*What is being asked:*
Give the data again word for word; drop the pictures.

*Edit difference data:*
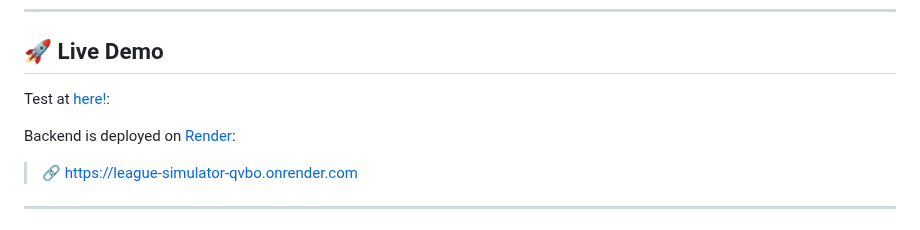
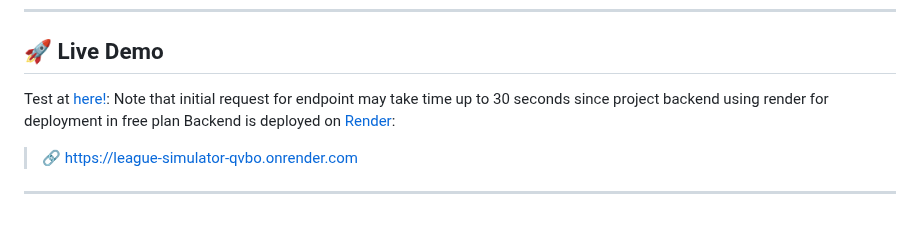
Before and after one commit to ArifKuru/league_simulator, a Markdown page: README.md, the part around the change. GitHub-like rendering.

```diff
--- a/README.md
+++ b/README.md
@@ -23,7 +23,7 @@ It simulates a simple football league where teams play weekly matches, standings
 ## 🚀 Live Demo
 
 Test at [here!](https://arifkuru.com/insider):
-
+Note that initial request for endpoint may take time up to 30 seconds since project backend using render for deployment in free plan
 Backend is deployed on [Render](https://render.com/):
 
 > 🔗 [https://league-simulator-qvbo.onrender.com](https://league-simulator-qvbo.onrender.com)
```
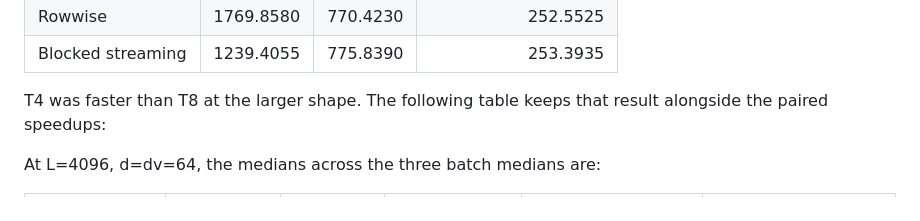
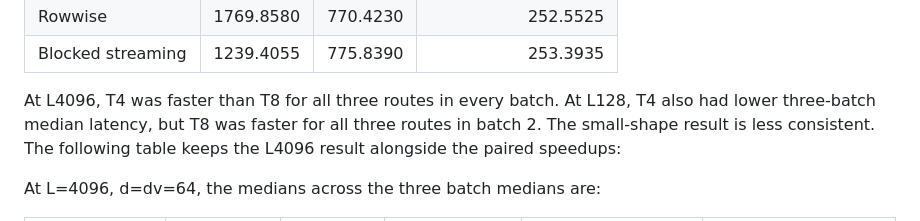
Before and after one commit to szwww2/ATTENTION_OPTIMIZATION_on_CPU, a Markdown page: docs/REPORT_CHEN_SECTION_DRAFT.md, the part around the change. Rendered like a GitHub page.

Commit message:
Clarify thread results and integration changes

```diff
--- a/docs/REPORT_CHEN_SECTION_DRAFT.md
+++ b/docs/REPORT_CHEN_SECTION_DRAFT.md
@@ -51,7 +51,9 @@ L=4096, d=dv=64; native call latency in ms:
 | Rowwise | 1769.8580 | 770.4230 | 252.5525 |
 | Blocked streaming | 1239.4055 | 775.8390 | 253.3935 |
 
-T4 was faster than T8 at the larger shape. The following table keeps that result
+At L4096, T4 was faster than T8 for all three routes in every batch. At L128,
+T4 also had lower three-batch median latency, but T8 was faster for all three
+routes in batch 2. The small-shape result is less consistent. The following table keeps the L4096 result
 alongside the paired speedups:
 
 At L=4096, d=dv=64, the medians across the three batch medians are:
```
Also changed, not shown: docs/INTEGRATED_BENCHMARK.md (+1 -0 lines), docs/REPORT_ASSEMBLY.md (+1 -1 lines).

*Result:*
Before and after one commit to ArifKuru/league_simulator, a Markdown page: README.md, the part around the change. GitHub-like rendering.

```diff
--- a/README.md
+++ b/README.md
@@ -23,7 +23,7 @@ It simulates a simple football league where teams play weekly matches, standings
 ## 🚀 Live Demo
 
 Test at [here!](https://arifkuru.com/insider):
-
+Note that initial request for endpoint may take time up to 30 seconds since project backend using render for deployment in free plan
 Backend is deployed on [Render](https://render.com/):
 
 > 🔗 [https://league-simulator-qvbo.onrender.com](https://league-simulator-qvbo.onrender.com)
```
Before and after one commit to szwww2/ATTENTION_OPTIMIZATION_on_CPU, a Markdown page: docs/REPORT_CHEN_SECTION_DRAFT.md, the part around the change. Rendered like a GitHub page.

Commit message:
Clarify thread results and integration changes

```diff
--- a/docs/REPORT_CHEN_SECTION_DRAFT.md
+++ b/docs/REPORT_CHEN_SECTION_DRAFT.md
@@ -51,7 +51,9 @@ L=4096, d=dv=64; native call latency in ms:
 | Rowwise | 1769.8580 | 770.4230 | 252.5525 |
 | Blocked streaming | 1239.4055 | 775.8390 | 253.3935 |
 
-T4 was faster than T8 at the larger shape. The following table keeps that result
+At L4096, T4 was faster than T8 for all three routes in every batch. At L128,
+T4 also had lower three-batch median latency, but T8 was faster for all three
+routes in batch 2. The small-shape result is less consistent. The following table keeps the L4096 result
 alongside the paired speedups:
 
 At L=4096, d=dv=64, the medians across the three batch medians are:
```
Also changed, not shown: docs/INTEGRATED_BENCHMARK.md (+1 -0 lines), docs/REPORT_ASSEMBLY.md (+1 -1 lines).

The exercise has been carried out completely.